BÉTHUNE – A Northern French mining town of less than 20,000 inhabitants became the unlikely site of a national theatre just over twenty years ago, due in large part to a charismatic mayor’s intercessions with the Ministry of Culture and Communication. With perhaps the same nerve, he awarded the commission of La Comédie de Béthune to Manuelle Gautrand Architecture – a young practice that had as of yet no experience in designing institutions for the dramatic arts. The designated site along rue du 11 Novembre had become of late ironically like a stage set, featuring only a 1930s-era cinema façade supported by girders. In 1999, the firm encased this structure in a rounded, concrete volume of patterned, purple varnish that housed La Comédie’s main auditorium.
An extension combining rehearsal space and administrative space was planned at the same time for the adjacent corner plot where an old house stood. This building has only just now been realised, as the city’s limited budget could not afford to purchase and demolish the existing property until 2009. The firm intended a contemporary style for the annex. However, as Gautrand herself reflects, ‘It was not easy to juxtapose an aesthetic removed by a decade. I finally just resolved to stick another piece of architecture next to the first.’
In spite of this modesty, the new façade achieves a striking equilibrium with its neighbour, beyond the obvious continuation of the existing structure’s height. Weaving strands of combed, black metal form a rhomboidal tessellation that echoes the auditorium’s lozenge-based print. Shaped tinting in the glazed entry floor grounds this design at street level. A shallow, silver eave over this level consciously aligns the elevation with both of the building’s precedents and even features lettering that reprises the original cinema’s name, ‘Le Palace’. The colour of the cladding, albeit severe, anchors the complex into its setting – both emphasising its mass and seeming to oppose further overlay. In addition, alternating gloss and matte finishes – inspired by the works of painter Pierre Soulages – diffuse an otherwise stark opacity, creating a dynamic play of light on the surface in tandem with reflective, angular punctures.
The interior is no less open and receptive. Lobby space along the corner and at the back of the plan extends the formerly narrow corridor to which the 1999 atrium was confined. Hanging, fluorescent tubes and pristine, white furniture brightly illuminate a space defined by black walls and ceilings. Of course, the extension’s main attraction – a double-height rehearsal hall – consolidates the once-scattered activity of the theatrical community into one convenient facility. An enclosed void lofted above the existing auditorium can now be accessed through the new building to accommodate additional practise.

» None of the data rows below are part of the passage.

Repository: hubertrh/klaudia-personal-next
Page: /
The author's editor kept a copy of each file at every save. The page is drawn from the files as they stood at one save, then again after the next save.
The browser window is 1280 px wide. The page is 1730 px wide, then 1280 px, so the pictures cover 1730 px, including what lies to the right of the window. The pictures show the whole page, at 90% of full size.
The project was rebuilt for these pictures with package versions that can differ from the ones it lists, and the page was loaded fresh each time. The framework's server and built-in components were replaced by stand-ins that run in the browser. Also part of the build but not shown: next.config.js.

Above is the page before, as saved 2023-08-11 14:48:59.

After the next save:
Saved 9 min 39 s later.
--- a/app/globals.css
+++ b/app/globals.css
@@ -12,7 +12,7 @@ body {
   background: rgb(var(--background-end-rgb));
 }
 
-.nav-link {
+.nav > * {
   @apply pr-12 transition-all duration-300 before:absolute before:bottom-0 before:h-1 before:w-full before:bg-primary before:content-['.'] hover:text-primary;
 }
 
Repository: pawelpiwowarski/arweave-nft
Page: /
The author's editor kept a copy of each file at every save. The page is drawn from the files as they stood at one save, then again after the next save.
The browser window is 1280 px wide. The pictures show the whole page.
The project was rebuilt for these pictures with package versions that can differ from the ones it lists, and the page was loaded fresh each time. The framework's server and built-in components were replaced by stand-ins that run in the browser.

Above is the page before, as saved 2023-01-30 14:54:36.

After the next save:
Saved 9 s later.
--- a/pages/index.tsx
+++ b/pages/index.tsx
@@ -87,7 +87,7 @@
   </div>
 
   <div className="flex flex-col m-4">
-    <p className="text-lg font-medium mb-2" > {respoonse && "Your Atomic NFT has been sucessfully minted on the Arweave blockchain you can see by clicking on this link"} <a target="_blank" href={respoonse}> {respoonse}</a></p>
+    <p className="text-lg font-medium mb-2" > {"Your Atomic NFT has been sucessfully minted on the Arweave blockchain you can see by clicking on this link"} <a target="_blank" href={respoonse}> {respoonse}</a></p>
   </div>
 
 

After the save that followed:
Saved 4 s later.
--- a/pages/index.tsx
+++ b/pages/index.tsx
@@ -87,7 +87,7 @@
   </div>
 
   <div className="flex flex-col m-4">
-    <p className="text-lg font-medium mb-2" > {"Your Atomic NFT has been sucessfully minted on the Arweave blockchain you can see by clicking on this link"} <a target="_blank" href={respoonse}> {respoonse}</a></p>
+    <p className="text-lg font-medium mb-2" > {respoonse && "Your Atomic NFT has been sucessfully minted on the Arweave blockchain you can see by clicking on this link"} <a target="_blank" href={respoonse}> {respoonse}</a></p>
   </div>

‘A very last choice’, Gautrand points out, was to simplify the presentation by covering the preserved cinema front with the design of the first volume. While she acknowledges the Béthune public would prefer not to erase the city’s architectural heritage, ‘they sometimes recognise it is time to turn the page of its history and face a more sensitive future’. With La Comédie now fully realised, it does not appear that this future holds tragedy.